**EXTRACTED INFORMATION**:
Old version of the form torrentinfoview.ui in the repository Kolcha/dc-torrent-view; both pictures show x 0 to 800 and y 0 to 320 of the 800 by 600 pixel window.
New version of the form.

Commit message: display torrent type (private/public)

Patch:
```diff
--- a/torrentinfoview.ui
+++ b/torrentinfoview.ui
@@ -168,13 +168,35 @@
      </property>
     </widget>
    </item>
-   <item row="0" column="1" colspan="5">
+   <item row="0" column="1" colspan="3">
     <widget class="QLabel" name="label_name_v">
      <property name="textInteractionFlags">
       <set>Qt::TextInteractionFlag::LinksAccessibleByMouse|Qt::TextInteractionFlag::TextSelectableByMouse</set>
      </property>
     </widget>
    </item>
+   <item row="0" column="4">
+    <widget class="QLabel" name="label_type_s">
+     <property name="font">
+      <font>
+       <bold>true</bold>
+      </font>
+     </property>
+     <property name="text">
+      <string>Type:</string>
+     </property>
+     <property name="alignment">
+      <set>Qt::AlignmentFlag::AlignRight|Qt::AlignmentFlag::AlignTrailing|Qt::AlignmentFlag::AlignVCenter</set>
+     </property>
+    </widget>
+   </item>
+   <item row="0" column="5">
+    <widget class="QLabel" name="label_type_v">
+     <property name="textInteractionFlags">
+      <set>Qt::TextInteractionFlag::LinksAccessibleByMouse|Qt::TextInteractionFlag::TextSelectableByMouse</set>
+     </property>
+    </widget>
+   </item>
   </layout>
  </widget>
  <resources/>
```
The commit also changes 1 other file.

--

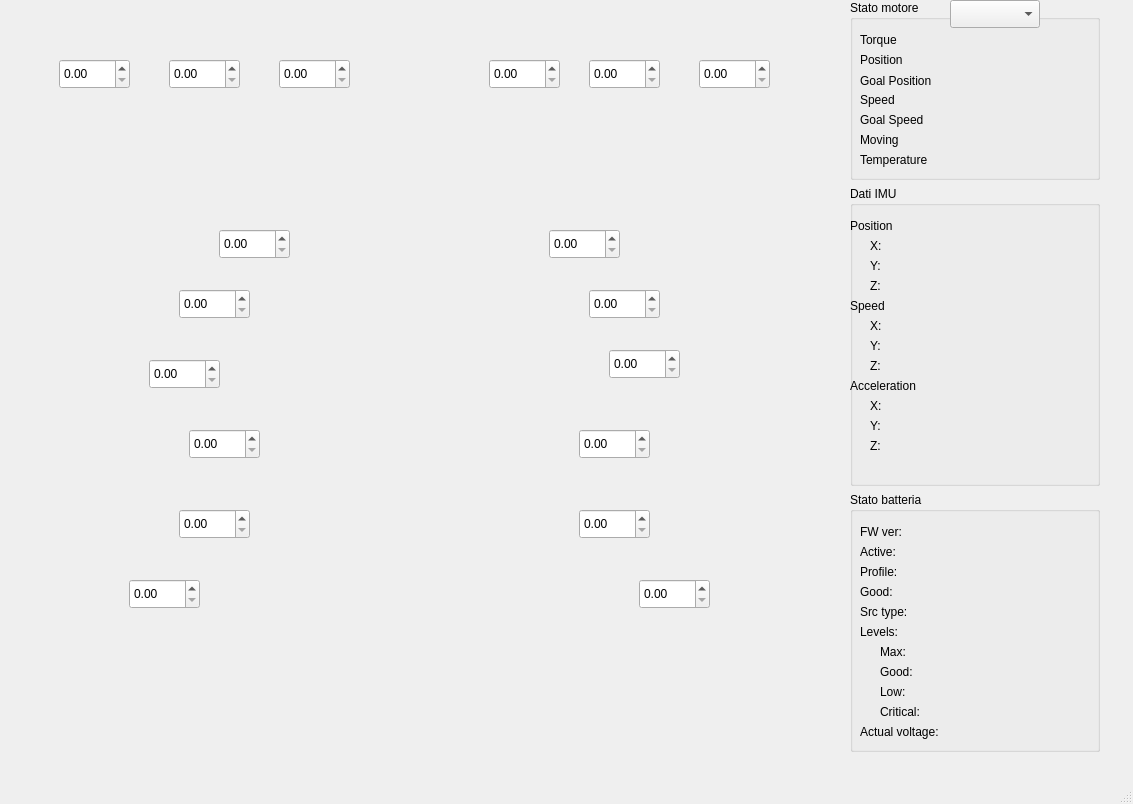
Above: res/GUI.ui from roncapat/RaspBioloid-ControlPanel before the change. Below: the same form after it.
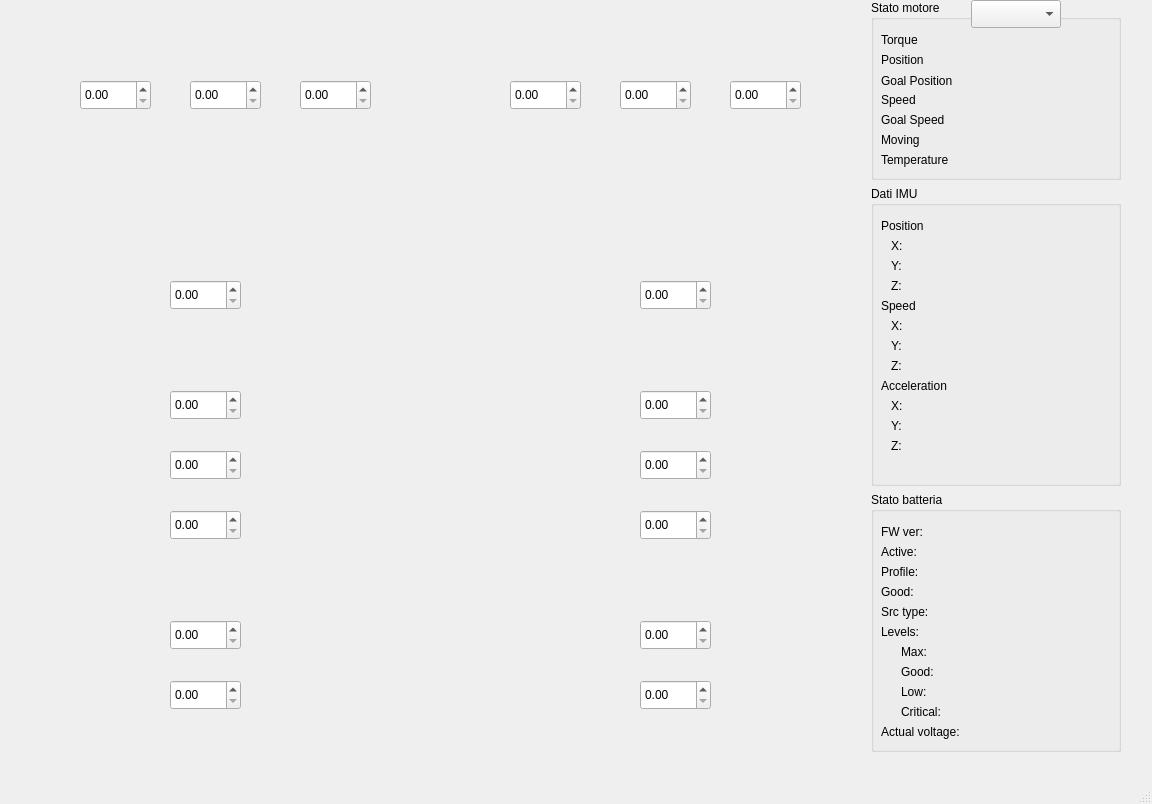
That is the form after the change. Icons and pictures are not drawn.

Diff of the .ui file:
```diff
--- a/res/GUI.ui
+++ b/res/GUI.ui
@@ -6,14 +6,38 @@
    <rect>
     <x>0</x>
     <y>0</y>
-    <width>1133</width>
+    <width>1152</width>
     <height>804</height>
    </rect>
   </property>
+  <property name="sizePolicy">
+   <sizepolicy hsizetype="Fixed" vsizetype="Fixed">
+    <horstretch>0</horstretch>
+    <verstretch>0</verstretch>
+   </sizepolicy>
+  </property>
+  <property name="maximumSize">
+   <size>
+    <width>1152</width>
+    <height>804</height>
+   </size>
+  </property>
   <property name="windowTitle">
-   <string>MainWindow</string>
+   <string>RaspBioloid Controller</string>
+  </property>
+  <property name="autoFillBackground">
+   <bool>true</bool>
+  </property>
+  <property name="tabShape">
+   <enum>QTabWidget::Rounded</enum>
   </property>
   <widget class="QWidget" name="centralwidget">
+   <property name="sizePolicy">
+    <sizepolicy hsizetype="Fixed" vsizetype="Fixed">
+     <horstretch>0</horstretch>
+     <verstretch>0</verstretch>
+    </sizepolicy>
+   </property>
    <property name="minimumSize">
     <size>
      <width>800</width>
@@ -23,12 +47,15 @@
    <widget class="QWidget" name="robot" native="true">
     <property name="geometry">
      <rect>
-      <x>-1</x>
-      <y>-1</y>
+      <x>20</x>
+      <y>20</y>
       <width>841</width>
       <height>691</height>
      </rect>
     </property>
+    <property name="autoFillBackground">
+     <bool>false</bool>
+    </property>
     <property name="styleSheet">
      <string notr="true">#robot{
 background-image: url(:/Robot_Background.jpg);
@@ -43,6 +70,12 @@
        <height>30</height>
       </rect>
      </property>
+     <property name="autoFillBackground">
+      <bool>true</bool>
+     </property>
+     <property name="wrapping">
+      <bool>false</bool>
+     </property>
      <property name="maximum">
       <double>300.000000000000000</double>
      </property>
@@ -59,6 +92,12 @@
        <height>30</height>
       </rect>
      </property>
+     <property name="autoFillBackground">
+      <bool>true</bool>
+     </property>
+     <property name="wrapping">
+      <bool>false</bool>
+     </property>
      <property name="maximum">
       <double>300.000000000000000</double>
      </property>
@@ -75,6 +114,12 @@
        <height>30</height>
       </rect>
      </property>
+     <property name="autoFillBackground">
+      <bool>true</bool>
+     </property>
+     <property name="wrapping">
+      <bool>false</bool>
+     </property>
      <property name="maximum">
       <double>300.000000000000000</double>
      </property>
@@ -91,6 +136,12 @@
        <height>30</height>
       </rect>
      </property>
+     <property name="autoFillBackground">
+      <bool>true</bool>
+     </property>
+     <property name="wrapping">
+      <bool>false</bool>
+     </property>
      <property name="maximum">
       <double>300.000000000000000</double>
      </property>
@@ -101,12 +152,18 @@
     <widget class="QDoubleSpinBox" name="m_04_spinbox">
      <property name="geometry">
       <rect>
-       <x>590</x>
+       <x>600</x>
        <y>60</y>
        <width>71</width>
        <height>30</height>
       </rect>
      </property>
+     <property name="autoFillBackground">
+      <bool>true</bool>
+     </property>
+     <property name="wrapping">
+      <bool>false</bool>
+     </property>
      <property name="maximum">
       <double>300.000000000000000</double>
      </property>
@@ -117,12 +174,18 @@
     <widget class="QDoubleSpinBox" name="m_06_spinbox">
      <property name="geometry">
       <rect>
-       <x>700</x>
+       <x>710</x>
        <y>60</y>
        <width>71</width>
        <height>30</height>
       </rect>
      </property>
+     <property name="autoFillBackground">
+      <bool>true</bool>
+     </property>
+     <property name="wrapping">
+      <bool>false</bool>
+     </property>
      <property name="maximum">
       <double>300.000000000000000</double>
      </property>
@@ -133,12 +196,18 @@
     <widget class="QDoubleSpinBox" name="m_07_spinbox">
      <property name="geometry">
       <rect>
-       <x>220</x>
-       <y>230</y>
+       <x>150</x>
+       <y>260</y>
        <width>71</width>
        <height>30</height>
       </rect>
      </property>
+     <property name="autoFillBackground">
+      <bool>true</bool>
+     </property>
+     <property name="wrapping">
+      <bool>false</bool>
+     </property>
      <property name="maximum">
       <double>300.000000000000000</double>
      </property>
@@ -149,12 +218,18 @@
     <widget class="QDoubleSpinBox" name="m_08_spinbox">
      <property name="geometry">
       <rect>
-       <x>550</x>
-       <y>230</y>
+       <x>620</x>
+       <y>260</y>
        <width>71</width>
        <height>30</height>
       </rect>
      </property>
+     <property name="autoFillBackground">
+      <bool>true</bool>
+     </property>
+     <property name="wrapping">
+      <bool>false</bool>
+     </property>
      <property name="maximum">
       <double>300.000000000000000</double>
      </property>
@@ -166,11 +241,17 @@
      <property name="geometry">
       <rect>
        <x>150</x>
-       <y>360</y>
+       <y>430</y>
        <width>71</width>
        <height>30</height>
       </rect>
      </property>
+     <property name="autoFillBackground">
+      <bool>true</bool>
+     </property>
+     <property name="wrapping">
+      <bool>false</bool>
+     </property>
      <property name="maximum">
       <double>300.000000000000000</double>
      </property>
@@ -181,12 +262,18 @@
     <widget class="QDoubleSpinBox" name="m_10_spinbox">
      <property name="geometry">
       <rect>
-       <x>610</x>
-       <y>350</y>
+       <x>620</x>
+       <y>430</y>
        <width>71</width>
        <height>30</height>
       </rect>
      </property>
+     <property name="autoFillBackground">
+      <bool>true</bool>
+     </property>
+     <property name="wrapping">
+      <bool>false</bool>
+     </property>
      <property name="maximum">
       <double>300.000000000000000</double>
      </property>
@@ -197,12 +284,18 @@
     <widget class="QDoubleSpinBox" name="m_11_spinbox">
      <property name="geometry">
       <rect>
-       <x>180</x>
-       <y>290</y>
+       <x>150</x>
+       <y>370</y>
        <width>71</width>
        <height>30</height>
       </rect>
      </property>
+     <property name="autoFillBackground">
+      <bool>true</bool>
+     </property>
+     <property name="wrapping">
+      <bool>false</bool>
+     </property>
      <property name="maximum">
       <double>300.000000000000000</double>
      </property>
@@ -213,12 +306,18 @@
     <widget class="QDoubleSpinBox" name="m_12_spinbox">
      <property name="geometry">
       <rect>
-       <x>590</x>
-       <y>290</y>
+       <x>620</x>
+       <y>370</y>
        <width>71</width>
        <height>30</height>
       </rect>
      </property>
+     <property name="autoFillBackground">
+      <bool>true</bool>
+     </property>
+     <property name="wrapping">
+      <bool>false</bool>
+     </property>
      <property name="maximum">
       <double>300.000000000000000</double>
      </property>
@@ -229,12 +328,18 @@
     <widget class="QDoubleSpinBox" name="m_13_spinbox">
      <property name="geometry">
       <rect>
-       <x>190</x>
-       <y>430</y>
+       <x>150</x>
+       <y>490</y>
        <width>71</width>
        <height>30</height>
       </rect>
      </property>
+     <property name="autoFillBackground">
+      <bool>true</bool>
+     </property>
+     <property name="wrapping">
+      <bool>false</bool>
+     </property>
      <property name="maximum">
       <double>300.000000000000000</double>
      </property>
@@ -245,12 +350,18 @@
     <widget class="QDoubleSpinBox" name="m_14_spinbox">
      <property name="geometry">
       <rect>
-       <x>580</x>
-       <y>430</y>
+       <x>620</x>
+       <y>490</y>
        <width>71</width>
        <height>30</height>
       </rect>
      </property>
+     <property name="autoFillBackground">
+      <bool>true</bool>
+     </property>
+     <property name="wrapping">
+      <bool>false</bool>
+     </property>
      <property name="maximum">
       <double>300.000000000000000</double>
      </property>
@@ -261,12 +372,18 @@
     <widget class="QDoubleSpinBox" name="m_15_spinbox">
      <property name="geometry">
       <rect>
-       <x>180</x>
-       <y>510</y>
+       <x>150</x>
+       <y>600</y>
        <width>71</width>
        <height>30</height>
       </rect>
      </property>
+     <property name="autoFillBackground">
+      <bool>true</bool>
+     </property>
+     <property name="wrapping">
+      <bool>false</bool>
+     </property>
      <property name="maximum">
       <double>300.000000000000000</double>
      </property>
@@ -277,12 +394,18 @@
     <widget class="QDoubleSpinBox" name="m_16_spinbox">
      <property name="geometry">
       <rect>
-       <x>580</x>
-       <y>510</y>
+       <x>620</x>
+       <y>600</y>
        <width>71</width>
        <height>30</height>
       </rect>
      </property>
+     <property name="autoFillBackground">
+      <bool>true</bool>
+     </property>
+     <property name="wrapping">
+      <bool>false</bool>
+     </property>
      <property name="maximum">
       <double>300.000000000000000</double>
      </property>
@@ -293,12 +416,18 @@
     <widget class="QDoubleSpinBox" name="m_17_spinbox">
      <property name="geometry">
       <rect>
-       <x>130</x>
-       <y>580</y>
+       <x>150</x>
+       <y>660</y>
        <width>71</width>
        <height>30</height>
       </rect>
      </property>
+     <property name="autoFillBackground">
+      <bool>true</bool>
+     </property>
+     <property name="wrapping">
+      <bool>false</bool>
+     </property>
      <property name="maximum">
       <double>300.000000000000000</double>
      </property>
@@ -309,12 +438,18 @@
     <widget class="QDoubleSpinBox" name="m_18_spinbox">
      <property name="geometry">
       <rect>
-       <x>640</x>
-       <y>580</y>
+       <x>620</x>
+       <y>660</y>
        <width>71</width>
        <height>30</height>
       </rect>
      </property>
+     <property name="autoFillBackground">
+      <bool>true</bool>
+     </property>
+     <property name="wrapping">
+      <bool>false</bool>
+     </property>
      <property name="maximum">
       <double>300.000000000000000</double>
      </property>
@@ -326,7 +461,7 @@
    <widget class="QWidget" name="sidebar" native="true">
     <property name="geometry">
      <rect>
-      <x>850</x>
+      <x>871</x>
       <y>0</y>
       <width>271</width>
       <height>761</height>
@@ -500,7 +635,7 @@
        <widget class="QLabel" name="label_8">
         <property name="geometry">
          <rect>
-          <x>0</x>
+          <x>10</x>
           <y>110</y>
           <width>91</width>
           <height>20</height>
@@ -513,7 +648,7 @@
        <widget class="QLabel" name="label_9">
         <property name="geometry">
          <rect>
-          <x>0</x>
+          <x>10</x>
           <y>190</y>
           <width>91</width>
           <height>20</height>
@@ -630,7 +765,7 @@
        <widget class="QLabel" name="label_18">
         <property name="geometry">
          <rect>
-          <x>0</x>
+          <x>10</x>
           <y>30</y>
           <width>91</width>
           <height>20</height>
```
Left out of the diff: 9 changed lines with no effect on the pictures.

**PROBLEM STATEMENT**: Using the material above, find each line that holds "item" and copy that line.

**RESPONSE**:
    </item>
-   <item row="0" column="1" colspan="5">
+   <item row="0" column="1" colspan="3">
    </item>
+   <item row="0" column="4">
+   </item>
+   <item row="0" column="5">
+   </item>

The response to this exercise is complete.